* Aim of the task *
Output every line of the listing as it stands.

* Dataset records *
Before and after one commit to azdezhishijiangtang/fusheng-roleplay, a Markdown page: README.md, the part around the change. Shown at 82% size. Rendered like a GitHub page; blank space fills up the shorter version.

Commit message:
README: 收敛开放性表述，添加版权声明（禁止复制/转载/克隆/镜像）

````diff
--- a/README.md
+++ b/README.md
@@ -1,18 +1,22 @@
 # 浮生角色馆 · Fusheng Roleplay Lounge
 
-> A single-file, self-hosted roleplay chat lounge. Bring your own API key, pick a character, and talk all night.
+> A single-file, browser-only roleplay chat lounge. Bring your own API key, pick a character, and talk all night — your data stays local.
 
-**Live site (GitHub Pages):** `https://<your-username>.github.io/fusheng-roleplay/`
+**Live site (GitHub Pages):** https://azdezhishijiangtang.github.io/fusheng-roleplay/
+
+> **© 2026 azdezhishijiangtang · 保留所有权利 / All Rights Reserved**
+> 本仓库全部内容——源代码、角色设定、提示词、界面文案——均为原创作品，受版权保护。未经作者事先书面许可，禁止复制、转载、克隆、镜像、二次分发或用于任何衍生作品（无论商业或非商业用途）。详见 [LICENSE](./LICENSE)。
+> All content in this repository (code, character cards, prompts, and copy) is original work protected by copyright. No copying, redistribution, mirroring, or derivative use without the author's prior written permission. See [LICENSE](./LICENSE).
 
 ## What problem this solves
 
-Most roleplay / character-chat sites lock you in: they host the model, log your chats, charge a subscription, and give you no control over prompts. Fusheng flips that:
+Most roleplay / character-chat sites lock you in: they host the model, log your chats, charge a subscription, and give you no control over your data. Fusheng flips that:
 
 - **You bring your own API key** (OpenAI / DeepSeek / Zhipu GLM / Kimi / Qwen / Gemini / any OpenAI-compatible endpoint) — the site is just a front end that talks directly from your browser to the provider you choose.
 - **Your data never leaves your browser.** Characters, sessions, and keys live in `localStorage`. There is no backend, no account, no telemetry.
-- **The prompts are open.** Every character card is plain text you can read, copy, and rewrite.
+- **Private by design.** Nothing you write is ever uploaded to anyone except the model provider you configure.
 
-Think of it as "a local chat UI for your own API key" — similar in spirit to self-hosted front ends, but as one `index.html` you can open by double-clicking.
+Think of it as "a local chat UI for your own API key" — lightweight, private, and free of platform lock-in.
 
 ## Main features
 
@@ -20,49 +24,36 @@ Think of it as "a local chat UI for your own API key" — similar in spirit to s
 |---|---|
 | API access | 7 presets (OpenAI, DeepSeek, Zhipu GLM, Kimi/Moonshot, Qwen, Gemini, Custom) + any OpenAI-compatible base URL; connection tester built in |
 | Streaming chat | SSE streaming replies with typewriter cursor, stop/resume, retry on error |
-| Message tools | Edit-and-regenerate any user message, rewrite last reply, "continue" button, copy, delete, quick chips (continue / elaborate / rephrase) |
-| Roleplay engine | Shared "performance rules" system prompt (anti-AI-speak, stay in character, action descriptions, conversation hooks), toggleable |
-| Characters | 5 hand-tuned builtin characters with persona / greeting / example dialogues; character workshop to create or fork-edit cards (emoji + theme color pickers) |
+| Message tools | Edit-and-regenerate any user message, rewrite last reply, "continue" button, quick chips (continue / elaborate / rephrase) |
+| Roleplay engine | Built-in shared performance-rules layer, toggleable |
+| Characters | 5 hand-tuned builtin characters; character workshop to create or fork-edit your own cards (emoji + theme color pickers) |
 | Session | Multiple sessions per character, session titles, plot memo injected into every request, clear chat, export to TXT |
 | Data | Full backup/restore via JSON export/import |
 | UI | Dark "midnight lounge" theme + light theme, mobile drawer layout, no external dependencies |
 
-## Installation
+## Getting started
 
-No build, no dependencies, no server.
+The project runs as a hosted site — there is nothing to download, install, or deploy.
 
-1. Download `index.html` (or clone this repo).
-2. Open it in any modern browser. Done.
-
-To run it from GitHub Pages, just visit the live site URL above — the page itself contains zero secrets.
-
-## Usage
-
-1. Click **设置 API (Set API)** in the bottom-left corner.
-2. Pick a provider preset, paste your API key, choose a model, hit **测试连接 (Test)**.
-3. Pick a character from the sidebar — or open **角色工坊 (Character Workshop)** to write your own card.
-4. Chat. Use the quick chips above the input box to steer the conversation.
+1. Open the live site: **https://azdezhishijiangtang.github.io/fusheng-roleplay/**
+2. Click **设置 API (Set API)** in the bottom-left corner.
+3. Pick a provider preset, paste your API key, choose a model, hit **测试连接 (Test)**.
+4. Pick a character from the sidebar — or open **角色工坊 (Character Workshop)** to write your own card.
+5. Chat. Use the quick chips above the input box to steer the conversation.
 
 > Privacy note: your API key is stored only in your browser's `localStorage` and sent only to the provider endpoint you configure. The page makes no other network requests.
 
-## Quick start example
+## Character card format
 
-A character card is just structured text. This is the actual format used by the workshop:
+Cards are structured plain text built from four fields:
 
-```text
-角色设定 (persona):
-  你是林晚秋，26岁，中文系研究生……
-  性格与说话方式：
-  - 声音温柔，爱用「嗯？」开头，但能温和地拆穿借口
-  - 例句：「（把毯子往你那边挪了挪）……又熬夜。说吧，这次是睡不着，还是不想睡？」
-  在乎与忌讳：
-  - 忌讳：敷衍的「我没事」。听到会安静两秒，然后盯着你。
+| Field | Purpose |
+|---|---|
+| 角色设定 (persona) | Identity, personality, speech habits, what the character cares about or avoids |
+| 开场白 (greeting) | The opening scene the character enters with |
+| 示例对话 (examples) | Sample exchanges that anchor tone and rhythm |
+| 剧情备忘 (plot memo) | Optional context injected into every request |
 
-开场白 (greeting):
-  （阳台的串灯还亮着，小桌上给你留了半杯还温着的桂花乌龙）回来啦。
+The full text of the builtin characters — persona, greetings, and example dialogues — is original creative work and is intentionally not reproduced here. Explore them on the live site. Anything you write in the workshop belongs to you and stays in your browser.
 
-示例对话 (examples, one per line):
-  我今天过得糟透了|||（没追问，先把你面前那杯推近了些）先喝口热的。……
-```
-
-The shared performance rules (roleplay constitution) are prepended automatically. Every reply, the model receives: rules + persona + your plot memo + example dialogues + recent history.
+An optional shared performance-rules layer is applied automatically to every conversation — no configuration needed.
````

* Exercise solution *
Before and after one commit to azdezhishijiangtang/fusheng-roleplay, a Markdown page: README.md, the part around the change. Shown at 82% size. Rendered like a GitHub page; blank space fills up the shorter version.

Commit message:
README: 收敛开放性表述，添加版权声明（禁止复制/转载/克隆/镜像）

````diff
--- a/README.md
+++ b/README.md
@@ -1,18 +1,22 @@
 # 浮生角色馆 · Fusheng Roleplay Lounge
 
-> A single-file, self-hosted roleplay chat lounge. Bring your own API key, pick a character, and talk all night.
+> A single-file, browser-only roleplay chat lounge. Bring your own API key, pick a character, and talk all night — your data stays local.
 
-**Live site (GitHub Pages):** `https://<your-username>.github.io/fusheng-roleplay/`
+**Live site (GitHub Pages):** https://azdezhishijiangtang.github.io/fusheng-roleplay/
+
+> **© 2026 azdezhishijiangtang · 保留所有权利 / All Rights Reserved**
+> 本仓库全部内容——源代码、角色设定、提示词、界面文案——均为原创作品，受版权保护。未经作者事先书面许可，禁止复制、转载、克隆、镜像、二次分发或用于任何衍生作品（无论商业或非商业用途）。详见 [LICENSE](./LICENSE)。
+> All content in this repository (code, character cards, prompts, and copy) is original work protected by copyright. No copying, redistribution, mirroring, or derivative use without the author's prior written permission. See [LICENSE](./LICENSE).
 
 ## What problem this solves
 
-Most roleplay / character-chat sites lock you in: they host the model, log your chats, charge a subscription, and give you no control over prompts. Fusheng flips that:
+Most roleplay / character-chat sites lock you in: they host the model, log your chats, charge a subscription, and give you no control over your data. Fusheng flips that:
 
 - **You bring your own API key** (OpenAI / DeepSeek / Zhipu GLM / Kimi / Qwen / Gemini / any OpenAI-compatible endpoint) — the site is just a front end that talks directly from your browser to the provider you choose.
 - **Your data never leaves your browser.** Characters, sessions, and keys live in `localStorage`. There is no backend, no account, no telemetry.
-- **The prompts are open.** Every character card is plain text you can read, copy, and rewrite.
+- **Private by design.** Nothing you write is ever uploaded to anyone except the model provider you configure.
 
-Think of it as "a local chat UI for your own API key" — similar in spirit to self-hosted front ends, but as one `index.html` you can open by double-clicking.
+Think of it as "a local chat UI for your own API key" — lightweight, private, and free of platform lock-in.
 
 ## Main features
 
@@ -20,49 +24,36 @@ Think of it as "a local chat UI for your own API key" — similar in spirit to s
 |---|---|
 | API access | 7 presets (OpenAI, DeepSeek, Zhipu GLM, Kimi/Moonshot, Qwen, Gemini, Custom) + any OpenAI-compatible base URL; connection tester built in |
 | Streaming chat | SSE streaming replies with typewriter cursor, stop/resume, retry on error |
-| Message tools | Edit-and-regenerate any user message, rewrite last reply, "continue" button, copy, delete, quick chips (continue / elaborate / rephrase) |
-| Roleplay engine | Shared "performance rules" system prompt (anti-AI-speak, stay in character, action descriptions, conversation hooks), toggleable |
-| Characters | 5 hand-tuned builtin characters with persona / greeting / example dialogues; character workshop to create or fork-edit cards (emoji + theme color pickers) |
+| Message tools | Edit-and-regenerate any user message, rewrite last reply, "continue" button, quick chips (continue / elaborate / rephrase) |
+| Roleplay engine | Built-in shared performance-rules layer, toggleable |
+| Characters | 5 hand-tuned builtin characters; character workshop to create or fork-edit your own cards (emoji + theme color pickers) |
 | Session | Multiple sessions per character, session titles, plot memo injected into every request, clear chat, export to TXT |
 | Data | Full backup/restore via JSON export/import |
 | UI | Dark "midnight lounge" theme + light theme, mobile drawer layout, no external dependencies |
 
-## Installation
+## Getting started
 
-No build, no dependencies, no server.
+The project runs as a hosted site — there is nothing to download, install, or deploy.
 
-1. Download `index.html` (or clone this repo).
-2. Open it in any modern browser. Done.
-
-To run it from GitHub Pages, just visit the live site URL above — the page itself contains zero secrets.
-
-## Usage
-
-1. Click **设置 API (Set API)** in the bottom-left corner.
-2. Pick a provider preset, paste your API key, choose a model, hit **测试连接 (Test)**.
-3. Pick a character from the sidebar — or open **角色工坊 (Character Workshop)** to write your own card.
-4. Chat. Use the quick chips above the input box to steer the conversation.
+1. Open the live site: **https://azdezhishijiangtang.github.io/fusheng-roleplay/**
+2. Click **设置 API (Set API)** in the bottom-left corner.
+3. Pick a provider preset, paste your API key, choose a model, hit **测试连接 (Test)**.
+4. Pick a character from the sidebar — or open **角色工坊 (Character Workshop)** to write your own card.
+5. Chat. Use the quick chips above the input box to steer the conversation.
 
 > Privacy note: your API key is stored only in your browser's `localStorage` and sent only to the provider endpoint you configure. The page makes no other network requests.
 
-## Quick start example
+## Character card format
 
-A character card is just structured text. This is the actual format used by the workshop:
+Cards are structured plain text built from four fields:
 
-```text
-角色设定 (persona):
-  你是林晚秋，26岁，中文系研究生……
-  性格与说话方式：
-  - 声音温柔，爱用「嗯？」开头，但能温和地拆穿借口
-  - 例句：「（把毯子往你那边挪了挪）……又熬夜。说吧，这次是睡不着，还是不想睡？」
-  在乎与忌讳：
-  - 忌讳：敷衍的「我没事」。听到会安静两秒，然后盯着你。
+| Field | Purpose |
+|---|---|
+| 角色设定 (persona) | Identity, personality, speech habits, what the character cares about or avoids |
+| 开场白 (greeting) | The opening scene the character enters with |
+| 示例对话 (examples) | Sample exchanges that anchor tone and rhythm |
+| 剧情备忘 (plot memo) | Optional context injected into every request |
 
-开场白 (greeting):
-  （阳台的串灯还亮着，小桌上给你留了半杯还温着的桂花乌龙）回来啦。
+The full text of the builtin characters — persona, greetings, and example dialogues — is original creative work and is intentionally not reproduced here. Explore them on the live site. Anything you write in the workshop belongs to you and stays in your browser.
 
-示例对话 (examples, one per line):
-  我今天过得糟透了|||（没追问，先把你面前那杯推近了些）先喝口热的。……
-```
-
-The shared performance rules (roleplay constitution) are prepended automatically. Every reply, the model receives: rules + persona + your plot memo + example dialogues + recent history.
+An optional shared performance-rules layer is applied automatically to every conversation — no configuration needed.
````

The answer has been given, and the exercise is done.